Return every line from the records below that has the word "docs".
== == ==
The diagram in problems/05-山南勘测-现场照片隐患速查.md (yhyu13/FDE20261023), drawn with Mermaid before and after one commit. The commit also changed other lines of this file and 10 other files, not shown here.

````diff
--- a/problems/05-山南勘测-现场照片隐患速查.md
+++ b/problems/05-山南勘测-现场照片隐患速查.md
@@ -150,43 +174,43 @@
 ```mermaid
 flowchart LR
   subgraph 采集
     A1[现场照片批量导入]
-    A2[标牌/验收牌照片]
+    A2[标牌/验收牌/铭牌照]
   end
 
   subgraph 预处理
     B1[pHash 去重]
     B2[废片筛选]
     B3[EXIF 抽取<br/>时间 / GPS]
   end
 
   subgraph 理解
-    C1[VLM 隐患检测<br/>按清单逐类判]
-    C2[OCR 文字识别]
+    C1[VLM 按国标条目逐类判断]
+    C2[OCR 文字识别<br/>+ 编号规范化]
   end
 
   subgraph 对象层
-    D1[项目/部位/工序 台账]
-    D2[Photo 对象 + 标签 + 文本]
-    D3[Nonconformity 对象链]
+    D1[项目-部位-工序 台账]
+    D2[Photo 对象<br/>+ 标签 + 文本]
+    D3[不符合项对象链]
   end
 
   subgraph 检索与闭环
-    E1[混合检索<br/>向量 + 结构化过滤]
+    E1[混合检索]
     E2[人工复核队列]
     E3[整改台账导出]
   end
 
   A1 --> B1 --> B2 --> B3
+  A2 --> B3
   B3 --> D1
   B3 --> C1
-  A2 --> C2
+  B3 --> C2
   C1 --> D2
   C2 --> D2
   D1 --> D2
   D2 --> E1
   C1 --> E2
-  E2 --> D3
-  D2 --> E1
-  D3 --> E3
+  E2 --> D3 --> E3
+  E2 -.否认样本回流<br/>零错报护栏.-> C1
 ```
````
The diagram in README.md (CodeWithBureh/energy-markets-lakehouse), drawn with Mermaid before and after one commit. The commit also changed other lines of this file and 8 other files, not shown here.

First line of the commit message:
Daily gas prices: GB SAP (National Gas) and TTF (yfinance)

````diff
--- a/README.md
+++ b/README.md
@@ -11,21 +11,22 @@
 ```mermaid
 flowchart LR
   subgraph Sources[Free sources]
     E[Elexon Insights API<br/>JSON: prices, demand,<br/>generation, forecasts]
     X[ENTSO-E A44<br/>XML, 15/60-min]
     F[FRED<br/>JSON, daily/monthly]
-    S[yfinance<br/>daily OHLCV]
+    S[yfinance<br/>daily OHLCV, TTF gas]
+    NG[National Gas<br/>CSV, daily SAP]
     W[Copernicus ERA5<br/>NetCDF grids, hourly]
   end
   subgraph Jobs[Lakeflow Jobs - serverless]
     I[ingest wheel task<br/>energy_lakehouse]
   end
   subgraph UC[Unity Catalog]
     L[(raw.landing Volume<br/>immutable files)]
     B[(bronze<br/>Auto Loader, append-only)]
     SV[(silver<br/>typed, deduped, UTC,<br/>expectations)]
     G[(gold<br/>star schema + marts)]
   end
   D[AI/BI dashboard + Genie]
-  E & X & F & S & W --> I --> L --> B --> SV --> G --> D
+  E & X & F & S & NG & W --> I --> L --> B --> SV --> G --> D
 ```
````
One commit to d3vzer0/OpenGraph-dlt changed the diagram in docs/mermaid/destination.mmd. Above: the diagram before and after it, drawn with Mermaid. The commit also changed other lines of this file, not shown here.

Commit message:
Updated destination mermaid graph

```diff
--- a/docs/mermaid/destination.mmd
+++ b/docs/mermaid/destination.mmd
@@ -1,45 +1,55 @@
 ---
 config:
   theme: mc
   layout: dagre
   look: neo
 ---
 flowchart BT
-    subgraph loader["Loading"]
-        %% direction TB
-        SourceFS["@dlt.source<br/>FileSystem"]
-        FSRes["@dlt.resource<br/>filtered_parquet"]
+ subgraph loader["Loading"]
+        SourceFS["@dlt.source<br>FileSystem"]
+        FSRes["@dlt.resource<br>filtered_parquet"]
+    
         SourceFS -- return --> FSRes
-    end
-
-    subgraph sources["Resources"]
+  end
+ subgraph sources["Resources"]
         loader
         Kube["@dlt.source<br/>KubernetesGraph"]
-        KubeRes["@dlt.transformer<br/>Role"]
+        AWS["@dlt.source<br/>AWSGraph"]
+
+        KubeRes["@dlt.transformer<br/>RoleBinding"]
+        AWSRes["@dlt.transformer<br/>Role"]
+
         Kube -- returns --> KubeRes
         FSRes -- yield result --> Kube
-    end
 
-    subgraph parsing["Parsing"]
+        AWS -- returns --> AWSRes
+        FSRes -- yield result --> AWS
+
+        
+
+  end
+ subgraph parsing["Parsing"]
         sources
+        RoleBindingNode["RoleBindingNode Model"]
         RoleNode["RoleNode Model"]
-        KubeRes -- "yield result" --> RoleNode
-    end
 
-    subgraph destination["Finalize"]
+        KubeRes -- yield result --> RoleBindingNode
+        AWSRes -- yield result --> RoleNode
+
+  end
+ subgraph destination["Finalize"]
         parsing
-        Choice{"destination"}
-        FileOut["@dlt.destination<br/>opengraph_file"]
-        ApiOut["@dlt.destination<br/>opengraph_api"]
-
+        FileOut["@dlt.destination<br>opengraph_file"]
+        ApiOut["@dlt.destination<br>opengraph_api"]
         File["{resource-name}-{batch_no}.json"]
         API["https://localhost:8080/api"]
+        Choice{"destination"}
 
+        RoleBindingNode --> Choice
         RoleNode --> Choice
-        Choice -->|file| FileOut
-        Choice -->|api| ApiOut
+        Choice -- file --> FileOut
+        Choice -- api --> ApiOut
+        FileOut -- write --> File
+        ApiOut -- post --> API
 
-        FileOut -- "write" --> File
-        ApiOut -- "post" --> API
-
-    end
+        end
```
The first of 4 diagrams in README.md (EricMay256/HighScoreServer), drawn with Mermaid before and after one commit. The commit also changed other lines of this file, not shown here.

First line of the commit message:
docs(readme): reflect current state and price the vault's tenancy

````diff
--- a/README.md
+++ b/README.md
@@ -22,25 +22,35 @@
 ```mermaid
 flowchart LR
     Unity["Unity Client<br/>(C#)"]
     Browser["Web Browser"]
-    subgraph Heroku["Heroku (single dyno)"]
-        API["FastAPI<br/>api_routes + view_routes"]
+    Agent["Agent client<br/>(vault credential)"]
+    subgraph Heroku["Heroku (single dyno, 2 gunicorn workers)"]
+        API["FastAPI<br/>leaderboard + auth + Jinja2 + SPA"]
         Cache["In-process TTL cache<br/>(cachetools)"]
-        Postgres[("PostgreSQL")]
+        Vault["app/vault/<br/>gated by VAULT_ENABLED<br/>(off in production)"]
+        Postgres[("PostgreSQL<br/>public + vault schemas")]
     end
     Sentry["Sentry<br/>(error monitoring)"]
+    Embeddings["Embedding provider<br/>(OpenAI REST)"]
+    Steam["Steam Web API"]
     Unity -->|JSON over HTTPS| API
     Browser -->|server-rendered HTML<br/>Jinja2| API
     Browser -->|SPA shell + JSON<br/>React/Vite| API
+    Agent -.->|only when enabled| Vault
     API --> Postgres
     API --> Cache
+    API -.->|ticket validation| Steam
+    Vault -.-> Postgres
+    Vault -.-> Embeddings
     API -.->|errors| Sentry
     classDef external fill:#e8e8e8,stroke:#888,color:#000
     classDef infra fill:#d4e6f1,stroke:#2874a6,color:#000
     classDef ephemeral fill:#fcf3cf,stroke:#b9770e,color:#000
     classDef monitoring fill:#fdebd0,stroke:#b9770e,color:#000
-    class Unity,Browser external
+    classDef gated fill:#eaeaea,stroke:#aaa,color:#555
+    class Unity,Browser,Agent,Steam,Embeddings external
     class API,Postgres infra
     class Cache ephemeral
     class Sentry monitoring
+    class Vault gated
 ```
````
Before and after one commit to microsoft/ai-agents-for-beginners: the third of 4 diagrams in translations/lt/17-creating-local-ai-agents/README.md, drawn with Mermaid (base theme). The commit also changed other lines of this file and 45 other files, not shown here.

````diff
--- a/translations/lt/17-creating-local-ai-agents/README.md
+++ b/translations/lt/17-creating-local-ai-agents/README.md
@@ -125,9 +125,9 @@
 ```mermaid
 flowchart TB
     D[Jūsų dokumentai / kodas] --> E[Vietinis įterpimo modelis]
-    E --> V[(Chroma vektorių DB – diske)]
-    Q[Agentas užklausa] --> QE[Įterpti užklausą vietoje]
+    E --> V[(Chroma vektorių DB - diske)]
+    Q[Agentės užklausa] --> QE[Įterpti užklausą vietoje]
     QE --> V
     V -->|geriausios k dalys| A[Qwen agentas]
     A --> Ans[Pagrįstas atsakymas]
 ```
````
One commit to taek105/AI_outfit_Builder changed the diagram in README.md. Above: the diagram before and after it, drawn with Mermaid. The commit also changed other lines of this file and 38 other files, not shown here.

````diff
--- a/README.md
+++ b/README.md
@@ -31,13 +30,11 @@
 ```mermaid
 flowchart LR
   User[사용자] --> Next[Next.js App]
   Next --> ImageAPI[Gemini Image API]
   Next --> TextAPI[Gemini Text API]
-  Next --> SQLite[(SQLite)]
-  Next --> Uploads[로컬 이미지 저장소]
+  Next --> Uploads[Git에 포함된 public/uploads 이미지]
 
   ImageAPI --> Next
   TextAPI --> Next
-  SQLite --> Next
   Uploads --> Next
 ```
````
== == ==
* **Solution to this task**:
One commit to d3vzer0/OpenGraph-dlt changed the diagram in docs/mermaid/destination.mmd. Above: the diagram before and after it, drawn with Mermaid. The commit also changed other lines of this file, not shown here.
--- a/docs/mermaid/destination.mmd
+++ b/docs/mermaid/destination.mmd
docs(readme): reflect current state and price the vault's tenancy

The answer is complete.